Washington, D.C.-founded start-up, which has raised about $228 million from Softbank’s Vision Fund, DFJ Growth and others, is pushing into providing tools for software developers who are making the software for self-driving cars.

“Our main focus has been in making maps for humans. But maps for self-driving cars are read by the cars’ computers and need more detailed data,” Mapbox CEO Eric Gundersen said.

Mapbox announced partnerships designed to make its technology more useful for self-driving cars at an event it held for software developers in San Francisco on Wednesday.

One of Mapbox’s products is software that lets either a mobile phone or a car’s computer see the road as the car drives, picking out things like lanes or speed-limit signs. The company said it will weave that software together with an offering from Microsoft.

The combination will let drivers in the car see real-time events like speed limit changes but then split off some of the camera data and send it to Microsoft’s cloud computer service, Azure. Once there, the data can be processed later by powerful servers to help improve the algorithms that help self-driving cars navigate.

Mapbox is working with chipmaker ARM to optimize its self-driving vision software so features detected by ARM’s chips can be recognized as lanes, pedestrians and road signs even faster. ARM’s chips power the majority of mobile phones, tablets and other mobile computers that are making their way into cars.

Mapbox is pairing with Intel’s Mobileye self-driving unit, which the chipmaker purchased last year for $15.3 billion.

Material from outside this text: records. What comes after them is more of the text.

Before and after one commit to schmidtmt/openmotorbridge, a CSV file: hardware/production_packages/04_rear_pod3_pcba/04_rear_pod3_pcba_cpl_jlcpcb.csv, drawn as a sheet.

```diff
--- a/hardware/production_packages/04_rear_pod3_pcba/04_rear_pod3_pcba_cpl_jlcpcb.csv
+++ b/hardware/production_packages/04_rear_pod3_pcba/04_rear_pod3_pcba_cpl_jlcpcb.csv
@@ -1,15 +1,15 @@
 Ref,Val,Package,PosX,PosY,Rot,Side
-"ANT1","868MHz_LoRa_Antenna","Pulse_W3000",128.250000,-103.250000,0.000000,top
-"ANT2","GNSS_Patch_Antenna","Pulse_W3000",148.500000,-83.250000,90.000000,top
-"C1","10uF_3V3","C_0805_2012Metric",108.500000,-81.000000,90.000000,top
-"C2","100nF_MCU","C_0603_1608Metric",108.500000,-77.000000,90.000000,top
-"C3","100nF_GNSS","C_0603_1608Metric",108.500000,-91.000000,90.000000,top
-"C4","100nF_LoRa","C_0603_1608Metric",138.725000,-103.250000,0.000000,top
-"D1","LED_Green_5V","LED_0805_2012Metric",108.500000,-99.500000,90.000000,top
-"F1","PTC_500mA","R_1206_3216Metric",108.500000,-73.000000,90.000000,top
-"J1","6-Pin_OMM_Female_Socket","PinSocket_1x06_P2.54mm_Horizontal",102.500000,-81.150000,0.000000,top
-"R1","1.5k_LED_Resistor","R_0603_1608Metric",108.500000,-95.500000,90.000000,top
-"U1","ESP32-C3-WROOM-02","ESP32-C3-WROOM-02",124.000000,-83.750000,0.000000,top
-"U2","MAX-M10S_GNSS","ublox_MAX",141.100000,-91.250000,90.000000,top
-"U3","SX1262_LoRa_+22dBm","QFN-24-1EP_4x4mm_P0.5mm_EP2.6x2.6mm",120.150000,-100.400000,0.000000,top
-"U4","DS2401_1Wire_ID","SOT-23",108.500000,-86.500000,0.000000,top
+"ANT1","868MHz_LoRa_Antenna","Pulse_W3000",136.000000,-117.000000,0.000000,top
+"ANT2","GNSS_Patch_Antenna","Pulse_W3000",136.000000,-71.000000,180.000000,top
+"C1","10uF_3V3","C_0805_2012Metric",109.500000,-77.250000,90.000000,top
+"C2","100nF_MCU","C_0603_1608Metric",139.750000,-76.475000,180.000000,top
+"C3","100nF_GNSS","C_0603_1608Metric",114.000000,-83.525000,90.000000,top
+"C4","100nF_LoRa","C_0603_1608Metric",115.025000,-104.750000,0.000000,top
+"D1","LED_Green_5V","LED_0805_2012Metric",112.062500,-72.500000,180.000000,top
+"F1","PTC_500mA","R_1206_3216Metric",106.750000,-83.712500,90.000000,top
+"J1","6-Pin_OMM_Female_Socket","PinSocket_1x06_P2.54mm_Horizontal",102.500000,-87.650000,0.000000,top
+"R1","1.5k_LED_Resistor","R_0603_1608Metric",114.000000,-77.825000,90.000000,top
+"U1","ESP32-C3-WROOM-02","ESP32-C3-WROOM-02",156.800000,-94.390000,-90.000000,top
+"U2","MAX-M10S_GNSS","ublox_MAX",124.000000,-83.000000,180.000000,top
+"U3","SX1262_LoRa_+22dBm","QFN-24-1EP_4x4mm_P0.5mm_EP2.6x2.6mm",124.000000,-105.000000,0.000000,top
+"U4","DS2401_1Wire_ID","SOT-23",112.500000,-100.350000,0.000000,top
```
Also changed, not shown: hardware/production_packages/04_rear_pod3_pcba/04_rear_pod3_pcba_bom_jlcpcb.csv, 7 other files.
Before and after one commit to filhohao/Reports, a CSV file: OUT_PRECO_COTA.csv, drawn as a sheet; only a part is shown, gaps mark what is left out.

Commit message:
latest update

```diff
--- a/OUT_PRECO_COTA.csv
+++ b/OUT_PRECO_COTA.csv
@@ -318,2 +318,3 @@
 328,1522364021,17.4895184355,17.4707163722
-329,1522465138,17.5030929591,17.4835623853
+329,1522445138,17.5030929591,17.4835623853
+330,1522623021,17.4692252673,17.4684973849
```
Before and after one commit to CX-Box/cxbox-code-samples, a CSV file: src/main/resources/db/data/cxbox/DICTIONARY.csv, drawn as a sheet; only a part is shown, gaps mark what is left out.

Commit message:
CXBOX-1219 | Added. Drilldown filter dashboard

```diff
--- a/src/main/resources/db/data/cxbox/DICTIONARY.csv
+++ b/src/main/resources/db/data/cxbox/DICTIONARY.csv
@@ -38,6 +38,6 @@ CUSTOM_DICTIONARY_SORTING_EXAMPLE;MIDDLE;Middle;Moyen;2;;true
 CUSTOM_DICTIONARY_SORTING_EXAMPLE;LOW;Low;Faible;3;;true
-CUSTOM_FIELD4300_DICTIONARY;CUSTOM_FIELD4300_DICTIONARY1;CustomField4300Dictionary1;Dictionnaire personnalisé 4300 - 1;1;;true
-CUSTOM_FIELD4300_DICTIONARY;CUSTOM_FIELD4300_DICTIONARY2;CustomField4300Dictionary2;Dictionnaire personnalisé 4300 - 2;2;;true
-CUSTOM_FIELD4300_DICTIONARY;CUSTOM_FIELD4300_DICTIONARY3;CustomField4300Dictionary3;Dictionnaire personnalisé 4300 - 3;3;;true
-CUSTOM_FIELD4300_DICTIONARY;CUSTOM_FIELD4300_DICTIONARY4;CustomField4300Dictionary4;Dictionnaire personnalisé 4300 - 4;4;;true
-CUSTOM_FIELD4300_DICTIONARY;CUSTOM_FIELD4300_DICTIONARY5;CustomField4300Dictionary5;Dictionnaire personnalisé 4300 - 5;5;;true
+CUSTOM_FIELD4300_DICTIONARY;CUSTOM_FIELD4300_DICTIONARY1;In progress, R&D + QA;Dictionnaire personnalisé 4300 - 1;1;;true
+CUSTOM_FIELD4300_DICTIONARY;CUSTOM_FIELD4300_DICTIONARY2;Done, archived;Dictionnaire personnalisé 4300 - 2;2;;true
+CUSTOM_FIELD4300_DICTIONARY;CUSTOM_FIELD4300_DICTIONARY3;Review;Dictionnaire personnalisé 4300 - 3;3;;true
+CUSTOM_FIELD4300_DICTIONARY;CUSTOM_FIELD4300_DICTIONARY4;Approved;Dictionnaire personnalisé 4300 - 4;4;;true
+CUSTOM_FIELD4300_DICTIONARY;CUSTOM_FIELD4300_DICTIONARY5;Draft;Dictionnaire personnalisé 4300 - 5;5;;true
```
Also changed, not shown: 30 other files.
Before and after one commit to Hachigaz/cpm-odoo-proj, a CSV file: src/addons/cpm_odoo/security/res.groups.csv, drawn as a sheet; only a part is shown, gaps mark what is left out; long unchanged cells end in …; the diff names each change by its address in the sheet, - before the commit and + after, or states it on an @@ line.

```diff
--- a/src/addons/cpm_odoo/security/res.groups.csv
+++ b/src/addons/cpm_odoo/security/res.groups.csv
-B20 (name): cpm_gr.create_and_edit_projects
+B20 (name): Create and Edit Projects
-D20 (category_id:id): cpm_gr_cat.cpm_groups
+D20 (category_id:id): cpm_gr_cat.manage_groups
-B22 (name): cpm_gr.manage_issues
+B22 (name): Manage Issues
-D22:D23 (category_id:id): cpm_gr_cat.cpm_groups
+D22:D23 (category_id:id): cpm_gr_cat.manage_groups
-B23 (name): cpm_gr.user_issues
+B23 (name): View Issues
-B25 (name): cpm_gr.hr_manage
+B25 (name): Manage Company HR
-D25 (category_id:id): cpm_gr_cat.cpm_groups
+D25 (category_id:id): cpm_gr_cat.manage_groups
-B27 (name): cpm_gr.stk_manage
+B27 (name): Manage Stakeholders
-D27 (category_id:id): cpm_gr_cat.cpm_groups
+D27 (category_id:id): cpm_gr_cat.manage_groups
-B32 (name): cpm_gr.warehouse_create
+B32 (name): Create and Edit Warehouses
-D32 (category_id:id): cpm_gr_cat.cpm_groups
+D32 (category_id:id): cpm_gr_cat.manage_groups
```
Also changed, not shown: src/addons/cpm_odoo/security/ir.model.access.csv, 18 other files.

Mobileye is building its own detailed database of road features that is stored in the cloud. Mapbox has built software that will live in cars to beam down Mobileye’s data without hogging up mobile data bandwidth.